32. Be crushed mercilessly... by a deathly pale lisping anorexic drama queen of all people!

33. Have a boot stamping on your face, FOREVER.

34. Wake up, and marvel at the sheer fucked-upness of your day-dreams

35. Look down and realise you ARE dressed as Nigel Verkoff

36. Look harder and realise... that you ARE Nigel Verkoff.

37. Jump out of the window like Denholm in The IT Crowd... only to discover the ground is made of sponge cake.

38. Remember you love sponge cake

39. But forget that you're diabetic

40. And incontinent

41. Holy shit, are you Nigel Verkoff at all??? .... yes. False hope there.

42. Do some assignments

43. Receive your marks on said assignments

44. Listen to your voice on tape

45. Play the demo of Sudden Strike 2

46. Read Sean Hughes' book

47. Watch An Inconvenient Truth

48. Watch The Great Global Warming Swindle

49. Watch the full five minutes of that YouTube video of a drunk David Hasselhoff

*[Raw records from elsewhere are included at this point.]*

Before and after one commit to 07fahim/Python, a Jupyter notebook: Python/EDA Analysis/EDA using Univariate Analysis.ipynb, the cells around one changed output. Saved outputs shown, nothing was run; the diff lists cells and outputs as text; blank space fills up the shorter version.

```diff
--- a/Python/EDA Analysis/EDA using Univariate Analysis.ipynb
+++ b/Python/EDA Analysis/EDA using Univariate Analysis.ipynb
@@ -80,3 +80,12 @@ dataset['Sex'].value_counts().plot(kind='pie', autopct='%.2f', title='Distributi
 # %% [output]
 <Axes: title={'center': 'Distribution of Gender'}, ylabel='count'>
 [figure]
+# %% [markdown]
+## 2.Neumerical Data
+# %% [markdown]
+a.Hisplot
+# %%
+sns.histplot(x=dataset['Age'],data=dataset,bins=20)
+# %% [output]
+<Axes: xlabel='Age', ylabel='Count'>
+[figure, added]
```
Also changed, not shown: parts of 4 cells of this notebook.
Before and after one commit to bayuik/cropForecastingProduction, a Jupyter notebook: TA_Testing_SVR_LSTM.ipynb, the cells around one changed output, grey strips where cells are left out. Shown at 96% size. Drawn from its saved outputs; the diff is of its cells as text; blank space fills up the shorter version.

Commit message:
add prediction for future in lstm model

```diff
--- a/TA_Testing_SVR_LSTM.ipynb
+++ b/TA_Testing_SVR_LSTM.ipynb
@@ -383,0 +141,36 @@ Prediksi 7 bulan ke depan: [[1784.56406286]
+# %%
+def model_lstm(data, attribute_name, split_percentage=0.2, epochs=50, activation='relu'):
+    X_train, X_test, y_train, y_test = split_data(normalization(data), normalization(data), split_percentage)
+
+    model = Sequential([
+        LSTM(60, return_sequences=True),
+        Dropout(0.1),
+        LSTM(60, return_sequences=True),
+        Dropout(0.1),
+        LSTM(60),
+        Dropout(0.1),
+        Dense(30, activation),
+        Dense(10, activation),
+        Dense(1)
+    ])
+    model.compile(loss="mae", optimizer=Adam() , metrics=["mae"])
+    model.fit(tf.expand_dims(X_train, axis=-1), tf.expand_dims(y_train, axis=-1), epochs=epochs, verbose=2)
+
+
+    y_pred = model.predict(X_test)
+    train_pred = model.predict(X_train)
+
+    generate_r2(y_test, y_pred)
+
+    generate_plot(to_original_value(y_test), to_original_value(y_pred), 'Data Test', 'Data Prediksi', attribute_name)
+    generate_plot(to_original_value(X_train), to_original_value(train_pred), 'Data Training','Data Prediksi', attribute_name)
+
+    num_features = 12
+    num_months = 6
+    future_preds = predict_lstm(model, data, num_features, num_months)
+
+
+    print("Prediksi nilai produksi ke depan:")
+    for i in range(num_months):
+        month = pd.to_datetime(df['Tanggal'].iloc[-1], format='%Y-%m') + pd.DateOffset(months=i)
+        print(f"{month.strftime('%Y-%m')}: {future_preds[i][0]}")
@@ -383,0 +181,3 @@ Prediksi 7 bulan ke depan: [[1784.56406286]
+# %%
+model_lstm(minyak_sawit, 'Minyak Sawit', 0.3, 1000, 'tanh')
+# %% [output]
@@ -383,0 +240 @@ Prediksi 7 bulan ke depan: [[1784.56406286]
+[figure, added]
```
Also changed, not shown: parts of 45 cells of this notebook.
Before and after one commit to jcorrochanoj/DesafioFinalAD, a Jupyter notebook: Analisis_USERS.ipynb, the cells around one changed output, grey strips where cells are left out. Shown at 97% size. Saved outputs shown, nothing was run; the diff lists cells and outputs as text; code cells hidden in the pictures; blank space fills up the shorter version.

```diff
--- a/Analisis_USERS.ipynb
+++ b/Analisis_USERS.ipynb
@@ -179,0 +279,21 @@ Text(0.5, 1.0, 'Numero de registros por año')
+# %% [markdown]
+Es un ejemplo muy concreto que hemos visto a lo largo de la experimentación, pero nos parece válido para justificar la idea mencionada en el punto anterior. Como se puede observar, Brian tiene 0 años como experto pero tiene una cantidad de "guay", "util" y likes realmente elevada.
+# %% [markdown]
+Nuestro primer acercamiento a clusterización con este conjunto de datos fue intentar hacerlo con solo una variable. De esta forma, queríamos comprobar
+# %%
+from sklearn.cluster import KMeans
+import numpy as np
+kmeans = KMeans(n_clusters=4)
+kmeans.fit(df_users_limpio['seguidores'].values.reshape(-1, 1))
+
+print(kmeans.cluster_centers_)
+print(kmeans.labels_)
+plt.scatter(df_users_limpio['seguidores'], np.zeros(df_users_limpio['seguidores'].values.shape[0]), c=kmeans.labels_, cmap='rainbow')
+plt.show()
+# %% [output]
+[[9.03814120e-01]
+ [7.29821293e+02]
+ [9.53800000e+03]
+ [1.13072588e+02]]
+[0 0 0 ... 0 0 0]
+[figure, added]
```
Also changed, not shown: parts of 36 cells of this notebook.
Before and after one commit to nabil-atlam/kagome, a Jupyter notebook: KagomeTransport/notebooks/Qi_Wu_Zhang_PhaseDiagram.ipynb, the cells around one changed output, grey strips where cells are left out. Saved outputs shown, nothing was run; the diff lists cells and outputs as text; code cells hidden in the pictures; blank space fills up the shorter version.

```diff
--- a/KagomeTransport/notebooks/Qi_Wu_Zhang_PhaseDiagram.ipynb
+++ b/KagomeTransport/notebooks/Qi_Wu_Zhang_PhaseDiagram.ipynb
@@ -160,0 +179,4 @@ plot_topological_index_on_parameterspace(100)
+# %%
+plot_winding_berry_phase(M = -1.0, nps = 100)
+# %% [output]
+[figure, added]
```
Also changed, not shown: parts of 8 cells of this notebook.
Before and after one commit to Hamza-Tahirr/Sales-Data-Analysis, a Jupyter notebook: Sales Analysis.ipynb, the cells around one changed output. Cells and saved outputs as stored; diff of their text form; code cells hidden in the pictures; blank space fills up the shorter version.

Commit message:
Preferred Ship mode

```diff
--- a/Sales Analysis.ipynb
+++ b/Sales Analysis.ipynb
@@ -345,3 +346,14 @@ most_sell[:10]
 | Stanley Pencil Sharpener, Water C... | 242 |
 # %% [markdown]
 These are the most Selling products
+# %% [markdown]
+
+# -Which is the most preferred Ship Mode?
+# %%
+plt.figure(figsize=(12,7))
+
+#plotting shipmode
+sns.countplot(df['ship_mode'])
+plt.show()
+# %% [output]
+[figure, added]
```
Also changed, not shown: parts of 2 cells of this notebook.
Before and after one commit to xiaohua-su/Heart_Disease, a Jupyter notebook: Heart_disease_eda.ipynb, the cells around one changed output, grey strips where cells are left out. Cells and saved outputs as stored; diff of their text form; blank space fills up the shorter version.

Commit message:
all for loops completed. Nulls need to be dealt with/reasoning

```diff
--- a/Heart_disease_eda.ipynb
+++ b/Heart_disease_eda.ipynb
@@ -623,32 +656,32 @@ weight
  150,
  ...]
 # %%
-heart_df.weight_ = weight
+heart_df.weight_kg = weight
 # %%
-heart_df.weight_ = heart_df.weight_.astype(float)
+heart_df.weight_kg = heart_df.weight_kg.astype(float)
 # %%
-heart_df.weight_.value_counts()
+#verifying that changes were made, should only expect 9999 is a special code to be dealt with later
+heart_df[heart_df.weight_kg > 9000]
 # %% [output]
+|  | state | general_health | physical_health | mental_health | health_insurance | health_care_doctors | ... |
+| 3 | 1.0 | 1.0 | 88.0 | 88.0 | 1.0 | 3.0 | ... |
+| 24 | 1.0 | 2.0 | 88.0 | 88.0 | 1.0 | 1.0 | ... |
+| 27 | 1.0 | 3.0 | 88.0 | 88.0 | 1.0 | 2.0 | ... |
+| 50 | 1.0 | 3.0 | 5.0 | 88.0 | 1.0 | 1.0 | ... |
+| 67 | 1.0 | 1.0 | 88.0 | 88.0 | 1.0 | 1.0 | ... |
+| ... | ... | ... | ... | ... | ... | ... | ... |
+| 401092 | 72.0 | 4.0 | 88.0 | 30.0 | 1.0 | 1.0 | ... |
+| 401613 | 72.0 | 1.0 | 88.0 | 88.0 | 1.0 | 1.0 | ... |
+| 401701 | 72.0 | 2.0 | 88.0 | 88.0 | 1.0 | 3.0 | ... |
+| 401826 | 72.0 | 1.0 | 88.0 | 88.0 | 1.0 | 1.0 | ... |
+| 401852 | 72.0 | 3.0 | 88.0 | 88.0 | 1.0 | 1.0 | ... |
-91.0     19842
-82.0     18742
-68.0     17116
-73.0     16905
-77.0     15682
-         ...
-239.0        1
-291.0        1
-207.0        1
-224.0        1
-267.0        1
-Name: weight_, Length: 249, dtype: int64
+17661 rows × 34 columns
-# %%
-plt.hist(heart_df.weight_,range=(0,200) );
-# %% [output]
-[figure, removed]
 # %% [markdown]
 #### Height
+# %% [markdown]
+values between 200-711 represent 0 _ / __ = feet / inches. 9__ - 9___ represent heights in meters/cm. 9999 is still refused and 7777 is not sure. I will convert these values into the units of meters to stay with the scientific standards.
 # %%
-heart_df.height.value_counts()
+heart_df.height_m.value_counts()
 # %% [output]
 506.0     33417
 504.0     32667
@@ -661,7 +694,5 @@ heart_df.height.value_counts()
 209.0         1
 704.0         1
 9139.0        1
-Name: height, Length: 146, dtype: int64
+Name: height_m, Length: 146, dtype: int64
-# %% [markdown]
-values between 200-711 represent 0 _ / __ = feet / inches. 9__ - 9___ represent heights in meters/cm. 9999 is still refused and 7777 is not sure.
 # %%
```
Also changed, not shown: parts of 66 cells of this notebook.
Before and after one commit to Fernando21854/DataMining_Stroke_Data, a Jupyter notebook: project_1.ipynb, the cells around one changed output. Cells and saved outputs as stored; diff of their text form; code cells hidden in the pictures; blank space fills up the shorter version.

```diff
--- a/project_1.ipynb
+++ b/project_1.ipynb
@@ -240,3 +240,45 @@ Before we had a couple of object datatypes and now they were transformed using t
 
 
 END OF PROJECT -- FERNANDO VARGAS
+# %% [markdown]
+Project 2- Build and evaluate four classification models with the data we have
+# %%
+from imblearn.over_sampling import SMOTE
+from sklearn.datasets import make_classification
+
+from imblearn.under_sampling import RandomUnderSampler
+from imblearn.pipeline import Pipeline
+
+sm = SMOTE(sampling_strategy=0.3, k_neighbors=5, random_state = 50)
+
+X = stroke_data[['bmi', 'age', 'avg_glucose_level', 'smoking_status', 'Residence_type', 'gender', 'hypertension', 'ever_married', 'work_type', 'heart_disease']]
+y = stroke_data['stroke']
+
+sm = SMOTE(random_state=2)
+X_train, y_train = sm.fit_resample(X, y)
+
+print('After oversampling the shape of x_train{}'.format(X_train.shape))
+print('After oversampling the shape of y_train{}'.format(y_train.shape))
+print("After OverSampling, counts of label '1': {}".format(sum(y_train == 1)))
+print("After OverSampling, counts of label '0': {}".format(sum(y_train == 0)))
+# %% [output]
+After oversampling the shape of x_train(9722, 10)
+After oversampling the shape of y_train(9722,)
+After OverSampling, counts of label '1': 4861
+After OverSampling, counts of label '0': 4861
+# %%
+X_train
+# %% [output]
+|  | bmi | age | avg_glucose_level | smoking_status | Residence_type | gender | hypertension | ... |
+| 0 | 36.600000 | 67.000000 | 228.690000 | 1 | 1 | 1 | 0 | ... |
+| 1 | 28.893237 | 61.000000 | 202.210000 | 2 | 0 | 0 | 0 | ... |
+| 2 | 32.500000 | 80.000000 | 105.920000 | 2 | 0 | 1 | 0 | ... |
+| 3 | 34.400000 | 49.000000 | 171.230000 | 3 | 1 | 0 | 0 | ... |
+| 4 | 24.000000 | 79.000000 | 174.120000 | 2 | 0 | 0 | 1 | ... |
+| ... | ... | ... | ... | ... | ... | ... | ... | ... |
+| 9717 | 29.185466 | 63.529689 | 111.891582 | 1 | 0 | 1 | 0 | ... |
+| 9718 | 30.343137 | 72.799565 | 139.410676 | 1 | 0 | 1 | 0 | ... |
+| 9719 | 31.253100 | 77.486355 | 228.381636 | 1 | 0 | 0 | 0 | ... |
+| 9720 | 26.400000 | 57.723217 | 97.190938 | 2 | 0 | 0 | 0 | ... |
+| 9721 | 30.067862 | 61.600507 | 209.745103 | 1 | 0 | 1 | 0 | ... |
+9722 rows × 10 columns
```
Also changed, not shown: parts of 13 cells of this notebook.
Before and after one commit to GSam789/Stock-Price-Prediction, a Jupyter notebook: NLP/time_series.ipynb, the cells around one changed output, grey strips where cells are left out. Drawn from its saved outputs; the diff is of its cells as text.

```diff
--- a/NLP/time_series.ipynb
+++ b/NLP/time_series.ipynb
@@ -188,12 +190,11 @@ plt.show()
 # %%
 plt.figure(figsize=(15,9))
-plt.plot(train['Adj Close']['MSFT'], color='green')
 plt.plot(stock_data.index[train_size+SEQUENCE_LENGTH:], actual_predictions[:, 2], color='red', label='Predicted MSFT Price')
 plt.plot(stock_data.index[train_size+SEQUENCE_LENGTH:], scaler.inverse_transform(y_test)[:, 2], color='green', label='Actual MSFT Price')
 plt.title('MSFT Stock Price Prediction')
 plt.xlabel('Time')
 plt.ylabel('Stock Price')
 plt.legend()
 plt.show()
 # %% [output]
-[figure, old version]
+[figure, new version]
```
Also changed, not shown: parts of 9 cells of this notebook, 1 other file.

50. Watch the five second cameo of David Hasselhoff in Dodgeball

51. Actually, that last one is hilarious. I don't know, hit yourself in the balls with a claw hammer or something. But try not to make it too funny.

52. Clone yourself and make love to the clone

53. Get dumped by your own clone

54. Realise that was ANOTHER dream, and that your entire life is a lie told to a deaf man.

55. Hang out with Jym de Natale

56. Look back at the references you've been making and realise how beyond obscure they are.

57. Go into a door just like the one in Being John Malkovich, except that it transports you into Jym de Natale's body for a day instead.

58. Unsuccessfully attempt to get into the Grammys

59. Unsuccessfully attempt to get into the Tonys

60. Unsuccessfully attempt to get into the fat moustachioed gay S&M model of the year award ceremony

61. Unsuccessfully attempt to get into Burger King

62. Unsuccessfully attempt to get into Alan Jones

63. Unsuccessfully attempt to get into your own pants

64. Unsuccessfully attempt to get the lead role in some zero-budget fan audios

65. Unsuccessfully attempt to win an argument on the internet

66. Go home.

67. Realise home is a sewage outlet

68. Realise the process is irreversible.

69. Grow old

70. Die



Well.... that'd be a start. But it still won't get you as low as I was feeling a little while ago.



Feeling great now, though. So the moral of the story is: incorporeal mental punching bags are AWESOME. And if, say, anyone should feel the need to steal any slurs against a certain amateur actor mentioned above, they are all fair game.

EDIT: Good God, how could I leave watching Blake off that list? Ah, well. I think I covered that series fairly well in my usual subtle style...